This was Andrus’s second State of the City Address as Mayor, which she started by thanking her friends, family, co-workers, city staff, and the public.
Shorty after, Andrus praised the city for its achievements including high tourist spending, a strong economy, being the safest city in the state, low debt rate, adopting a strategic plan, being the number-one micropolitan economy in the country, and community engagement.
Last year, Andrus noted, the community said local government wasn’t doing enough to keep the city engaged.
“We heard you loud and clear and that you weren’t getting the information you needed in a timely way,” said Andrus.
To solve this issue, the city hired Bozeman’s first ever communication coordinator and allowed for more accessible information on the city’s website.
Another achievement Andrus highlighted was the city’s ability to create a solution for the city’s high public safety need with a $37 million, all-in-one Public Safety Center.
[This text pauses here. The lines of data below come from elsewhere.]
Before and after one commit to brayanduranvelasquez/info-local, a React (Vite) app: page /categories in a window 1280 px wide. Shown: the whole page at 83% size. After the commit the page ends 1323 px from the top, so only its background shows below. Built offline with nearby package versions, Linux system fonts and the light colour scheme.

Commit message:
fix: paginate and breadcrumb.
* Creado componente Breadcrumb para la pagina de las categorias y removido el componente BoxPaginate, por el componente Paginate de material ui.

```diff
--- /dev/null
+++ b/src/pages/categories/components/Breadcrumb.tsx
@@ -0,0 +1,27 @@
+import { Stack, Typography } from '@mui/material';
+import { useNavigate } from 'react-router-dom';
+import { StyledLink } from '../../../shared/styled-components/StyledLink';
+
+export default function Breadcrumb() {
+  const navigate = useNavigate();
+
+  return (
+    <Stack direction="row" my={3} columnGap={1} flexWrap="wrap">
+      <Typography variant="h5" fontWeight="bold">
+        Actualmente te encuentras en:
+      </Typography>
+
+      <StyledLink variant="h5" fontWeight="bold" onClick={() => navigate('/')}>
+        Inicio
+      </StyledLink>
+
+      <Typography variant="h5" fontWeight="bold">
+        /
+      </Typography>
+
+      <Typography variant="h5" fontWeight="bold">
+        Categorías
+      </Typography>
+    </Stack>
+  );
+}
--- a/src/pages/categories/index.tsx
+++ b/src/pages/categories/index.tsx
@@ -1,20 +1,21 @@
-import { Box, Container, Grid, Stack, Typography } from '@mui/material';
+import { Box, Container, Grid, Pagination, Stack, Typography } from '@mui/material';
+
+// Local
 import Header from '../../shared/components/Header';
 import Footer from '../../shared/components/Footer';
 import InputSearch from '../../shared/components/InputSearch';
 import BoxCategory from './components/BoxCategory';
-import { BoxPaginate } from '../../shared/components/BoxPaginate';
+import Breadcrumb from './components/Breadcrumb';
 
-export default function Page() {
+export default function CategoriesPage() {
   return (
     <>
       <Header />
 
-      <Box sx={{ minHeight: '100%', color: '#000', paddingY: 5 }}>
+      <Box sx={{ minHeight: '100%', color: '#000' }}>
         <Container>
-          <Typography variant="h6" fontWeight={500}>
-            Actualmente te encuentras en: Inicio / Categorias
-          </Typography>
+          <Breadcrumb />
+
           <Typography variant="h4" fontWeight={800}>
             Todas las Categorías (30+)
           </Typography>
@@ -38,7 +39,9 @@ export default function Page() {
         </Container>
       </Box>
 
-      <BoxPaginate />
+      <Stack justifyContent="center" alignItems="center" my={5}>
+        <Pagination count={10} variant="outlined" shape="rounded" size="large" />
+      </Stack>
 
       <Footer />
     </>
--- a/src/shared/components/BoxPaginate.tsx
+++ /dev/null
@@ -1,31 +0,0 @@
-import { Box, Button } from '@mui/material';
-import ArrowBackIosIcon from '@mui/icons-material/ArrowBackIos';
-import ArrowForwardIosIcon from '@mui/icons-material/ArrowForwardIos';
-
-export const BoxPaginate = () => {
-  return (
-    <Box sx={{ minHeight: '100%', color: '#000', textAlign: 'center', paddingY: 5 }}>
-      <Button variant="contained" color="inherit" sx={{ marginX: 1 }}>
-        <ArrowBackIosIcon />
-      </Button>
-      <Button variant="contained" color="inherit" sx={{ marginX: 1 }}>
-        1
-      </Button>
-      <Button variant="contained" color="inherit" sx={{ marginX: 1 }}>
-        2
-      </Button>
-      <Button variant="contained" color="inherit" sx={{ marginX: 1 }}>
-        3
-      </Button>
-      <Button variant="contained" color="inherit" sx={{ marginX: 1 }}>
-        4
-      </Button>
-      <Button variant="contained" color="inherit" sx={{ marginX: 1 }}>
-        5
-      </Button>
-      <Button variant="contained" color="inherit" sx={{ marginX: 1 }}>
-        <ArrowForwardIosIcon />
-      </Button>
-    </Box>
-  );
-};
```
Since the passage of the bond last fall, the city has faced a couple of hiccups, with the biggest being the lawsuit filed by Roger Koopman stating the city advocated for the project. The Commissioner of Public Practice denied Koopman’s claims, but the city must wait to finish the design of the project until the lawsuit is dealt with.
Each month the delay continues, the price of the project rises $200,000, which cannot be made up by taxpayer dollars but rather from other places in the city’s budget or cuts to the project.
“Unfortunately, one unhappy citizen is attempting to hold up this effort with an ill-advised lawsuit,” said Andrus. “While there are still a few more hurdles before we can completely put this lawsuit behind us. I am confident that the Public Safety Center will be built, on time and on budget.”
As for future goals, Andrus said there are a number of problems she would like the commission to tackle this year including adding more art around town, considering a local options sales tax, water conservation, infrastructure, and affordable housing.
Andrus called affordable housing a “wicked problem” that is affecting everyone living in Bozeman. She noted that the resident’s median income is around $48,000, yet the average home value is $306,000 and average rent cost is $900.
“It is no longer a crisis but an epidemic,” said Andrus. “As it stretches across the country affecting sizes of all sizes, we can continue to nibble around the edges of this enormous issue making little headway or we can take a big step.”
Andrus proposed the commission consider helping develop a local housing trust fund in this next year. She said even though the most common way of creating this fund, through real estate transfer fees, there are still other options that need to be considered.
Reporting by Mederios Babb for MTN News